Members of the European Parliament (MEPs) have amended a European Commission proposal on approval times for new renewables projects. Approvals will be shortened from 12 months to nine for projects in so-called “renewable acceleration areas.”
The European Parliament has approved a draft law to simplify renewable energy approvals for new projects or to adapt existing ones. The vote was 407 in favor and 34 against, with 181 abstentions.
MEPs said the maximum period for the approval of new installations will be shortened from 12 months to nine if projects are located in renewable acceleration areas. Outside of such areas, procedures should not take more than 18 months, according to the MEPs. They also said that permits should be granted within six months for capacity upgrades to existing plants. The provisions are expected to go into force in 2023.

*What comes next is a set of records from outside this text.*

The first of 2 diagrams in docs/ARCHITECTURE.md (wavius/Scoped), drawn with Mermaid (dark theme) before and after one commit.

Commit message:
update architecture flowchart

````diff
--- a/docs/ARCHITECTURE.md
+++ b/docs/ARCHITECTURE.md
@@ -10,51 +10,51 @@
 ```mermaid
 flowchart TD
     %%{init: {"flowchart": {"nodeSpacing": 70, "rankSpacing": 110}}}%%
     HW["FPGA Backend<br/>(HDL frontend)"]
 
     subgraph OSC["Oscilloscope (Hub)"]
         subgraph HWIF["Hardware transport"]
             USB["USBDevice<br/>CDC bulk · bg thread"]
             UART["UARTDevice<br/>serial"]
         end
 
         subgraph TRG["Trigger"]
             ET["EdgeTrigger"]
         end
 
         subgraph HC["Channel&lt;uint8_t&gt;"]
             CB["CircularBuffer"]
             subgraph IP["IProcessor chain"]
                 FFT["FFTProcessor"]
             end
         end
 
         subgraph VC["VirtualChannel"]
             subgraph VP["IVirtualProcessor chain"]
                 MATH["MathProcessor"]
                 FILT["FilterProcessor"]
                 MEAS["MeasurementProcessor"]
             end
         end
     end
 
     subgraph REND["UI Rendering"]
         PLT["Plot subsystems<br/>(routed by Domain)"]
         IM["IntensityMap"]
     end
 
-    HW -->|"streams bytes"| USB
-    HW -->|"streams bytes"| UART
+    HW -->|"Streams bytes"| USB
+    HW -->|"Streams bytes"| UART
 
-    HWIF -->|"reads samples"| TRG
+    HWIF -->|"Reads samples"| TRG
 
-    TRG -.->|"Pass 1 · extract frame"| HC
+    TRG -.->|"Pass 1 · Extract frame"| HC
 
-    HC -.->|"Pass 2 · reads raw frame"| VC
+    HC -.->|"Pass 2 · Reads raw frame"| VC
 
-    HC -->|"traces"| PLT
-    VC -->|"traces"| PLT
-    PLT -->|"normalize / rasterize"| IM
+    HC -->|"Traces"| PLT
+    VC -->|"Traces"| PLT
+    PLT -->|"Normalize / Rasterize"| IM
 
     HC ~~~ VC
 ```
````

When designating renewable acceleration zones, member states should try to avoid or reduce negative environmental impacts. Parks and nature reserves, as well as migratory routes for birds and marine mammals, cannot be classified as renewable acceleration zones. MEPs have also established provisions to ensure public consultations before choosing project sites.
In addition, the new rules include an obligation for EU countries to ensure that permits to install solar on buildings are issued within three months. For renewable energy installations below 50 kW, notification should suffice. The amendments also state that permitting procedures for storage projects that are co-located with solar should also be expedited, without stating a specific time period.